I’ve been experimenting with the concept of playing left foot simultaneously on hi-hat and left double bass pedal. This can make for some interesting, unique ideas on the kit. Make sure the two pedals are lined up together to accommodate your left foot on both. I sometimes use duct tape underneath the pedal boards to make sure they stay put.

First, play basic sixteenth-notes on the double bass, with your left foot on both the bass and hi-hat pedals, to get used to the feel (Ex. 1). Next, add  eighth-notes on the ride (Ex. 2).

Once that’s comfortable, hit some open hi-hat notes on the 3 and the & of 3 (Ex. 3). Now, try some snare fills over the sixteenths with open hi-hat notes falling on a quarter-note or eighth-note upbeat (Ex. 4). Playing left foot lead on the sixteenth-notes will allow for open hi-hat notes on the e’s and ah’s (Ex. 5).


Typical hand-foot combinations can be spiced up with this concept. Notice how the left foot starts the pattern in Ex. 6. This allows for a short hi-hat bark that lasts the length of a sixteenth-note.

I’m just scratching the surface with this concept. You can see and hear this idea in many drum solos I’ve played with Alice Cooper and others. With practice, I’m sure you’ll be able to take this even further.

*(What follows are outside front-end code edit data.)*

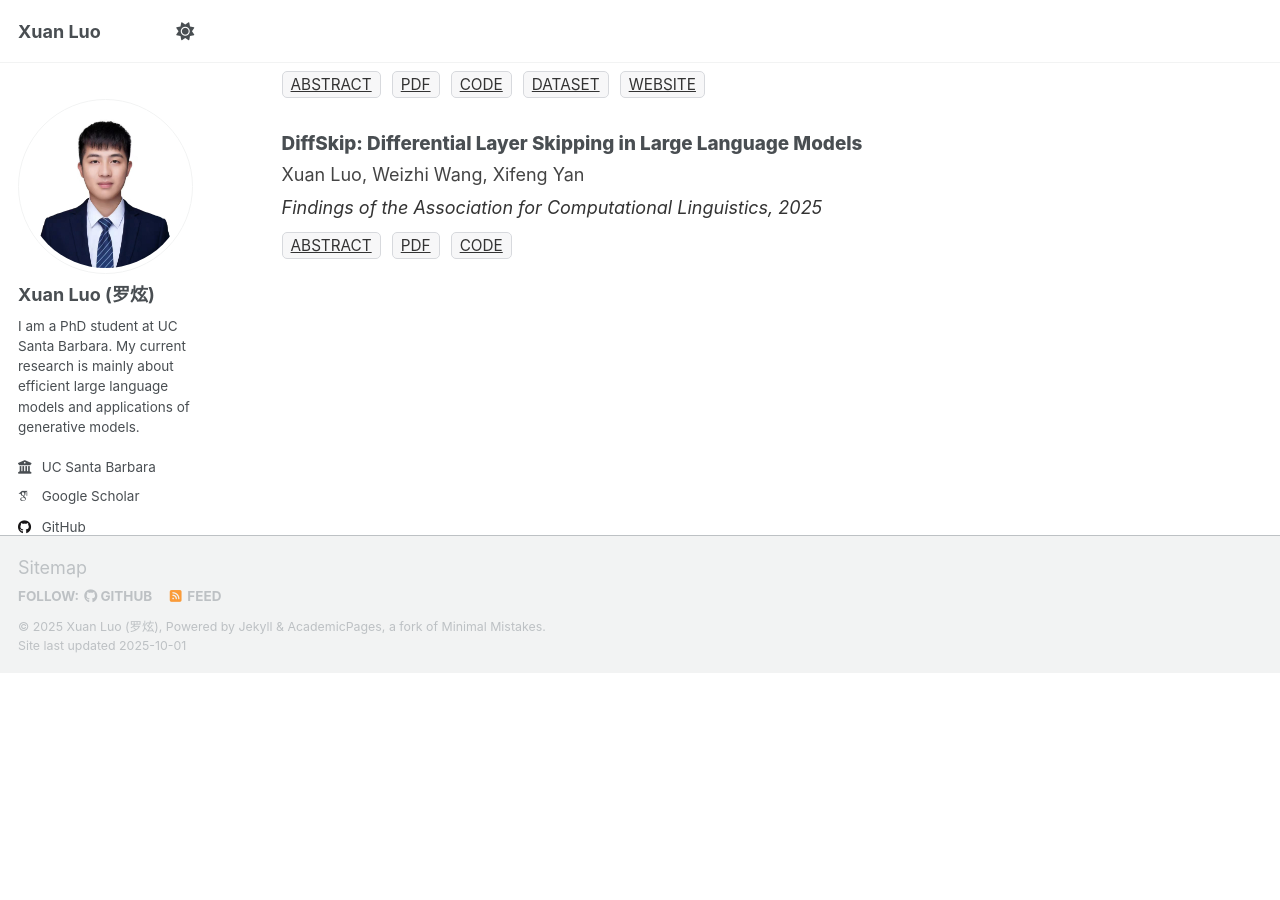
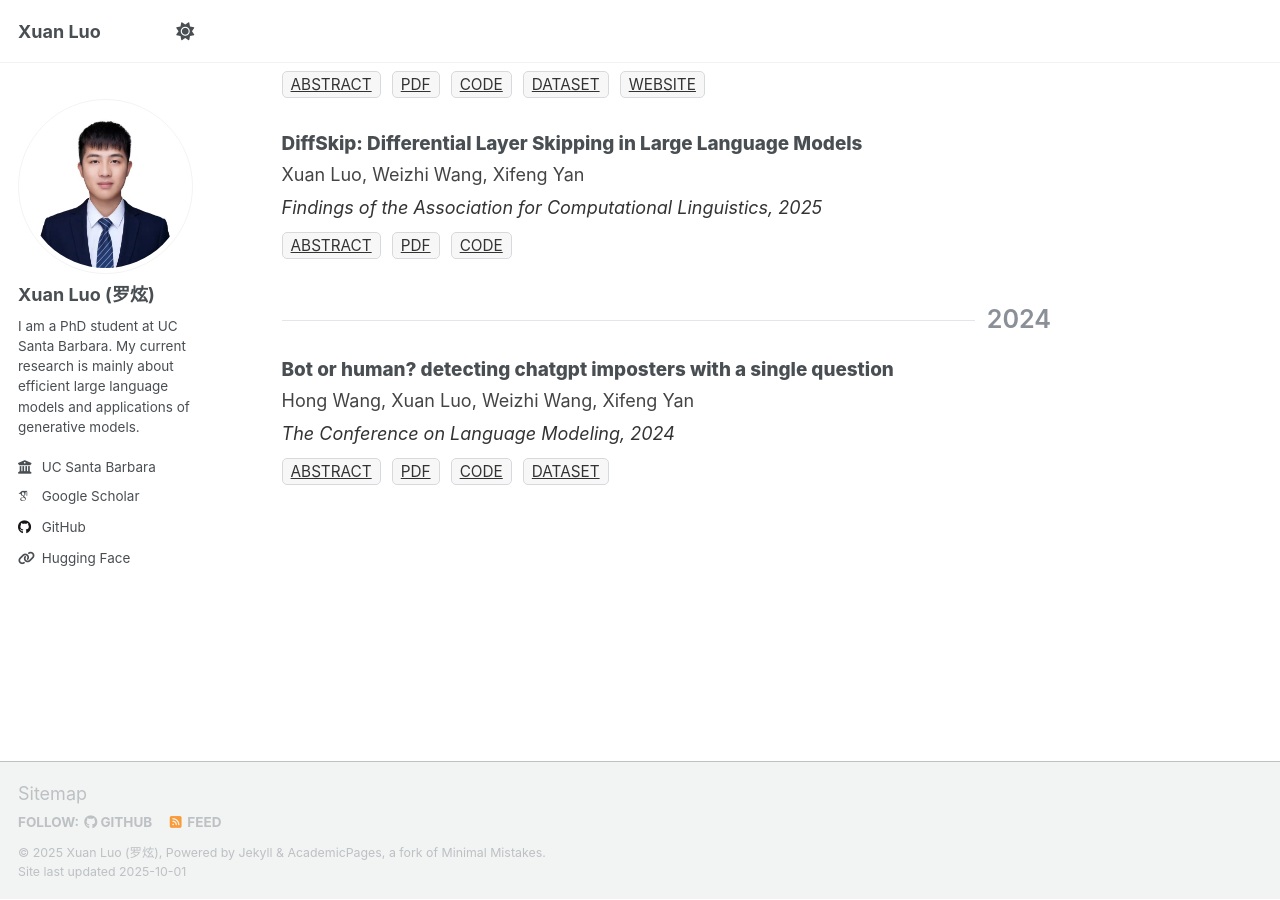
Before and after one commit to luoxuan-cs/luoxuan-cs.github.io, a Jekyll site: the page built from _pages/about.md, in a window 1280 px wide and 900 px high, scrolled down 604 px. Built offline with Jekyll 4.4.1, drawn with Linux system fonts in a browser that asks for light colours; some web fonts are replaced; a script that is not in the unit is left out; before the commit the page ends 1277 px from its top, so only the background shows below that.

Commit message:
Update website content

```diff
--- a/_pages/about.md
+++ b/_pages/about.md
@@ -49,4 +49,21 @@ I am a PhD student at UC Santa Barbara. My current research is mainly about effi
       <a class="btn-tag" href="https://huggingface.co/xuan-luo/DiffSkip-Llama-3-8B-Instruct">CODE</a>
     </div>
   </div>
+  <div class="pub-year">2024</div>
+  <div class="pub-item">
+    <div class="pub-title">Bot or human? detecting chatgpt imposters with a single question</div>
+    <div class="pub-authors">Hong Wang, Xuan Luo, Weizhi Wang, Xifeng Yan</div>
+    <div class="pub-venue">The Conference on Language Modeling, 2024</div>
+    <div class="pub-buttons">
+      <span class="btn-popover">
+        <a class="btn-tag" href="#" onclick="return false;">ABSTRACT</a>
+        <div class="popover">
+          Large language models (LLMs) like GPT-4 have recently demonstrated impressive capabilities in natural language understanding and generation. However, there is a concern that they can be misused for malicious purposes, such as fraud or denial-of-service attacks. Therefore, it is crucial to develop methods for detecting whether the party involved in a conversation is a bot or a human. In this paper, we propose a framework named FLAIR, Finding Large Language Model Authenticity via a Single Inquiry and Response, to detect conversational bots in an online manner. Specifically, we target a single question scenario that can effectively differentiate human users from bots. The questions are divided into two categories: those that are easy for humans but difficult for bots (e.g., counting, substitution, searching, and ASCII art reasoning), and those that are easy for bots but difficult for humans (e.g., memorization and computation). Our approach shows different strengths of these questions in their effectiveness, providing a new way for online service providers to protect themselves against nefarious activities. Our code and question set are available at https://github.com/hongwang600/FLAIR.
+        </div>
+      </span>
+      <a class="btn-tag" href="https://arxiv.org/pdf/2305.06424">PDF</a>
+      <a class="btn-tag" href="https://github.com/hongwang600/FLAIR">CODE</a>
+      <a class="btn-tag" href="https://drive.google.com/file/d/1acLoe-2od8xVFsHOj2fiKipDGH8k3Htj/view">DATASET</a>
+    </div>
+  </div>
 </div>
```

GLEN SOBEL plays with Alice Cooper. Other credits include Paul Gilbert, Sixx: A.M., Richie Sambora, Orianthi, Tony MacAlpine, Cypress Hill, and Vivian Campbell. When in L.A., Glen plays sessions, teaches at Musician’s Institute, and does clinics for DW Drums, Sabian, and Regal Tip.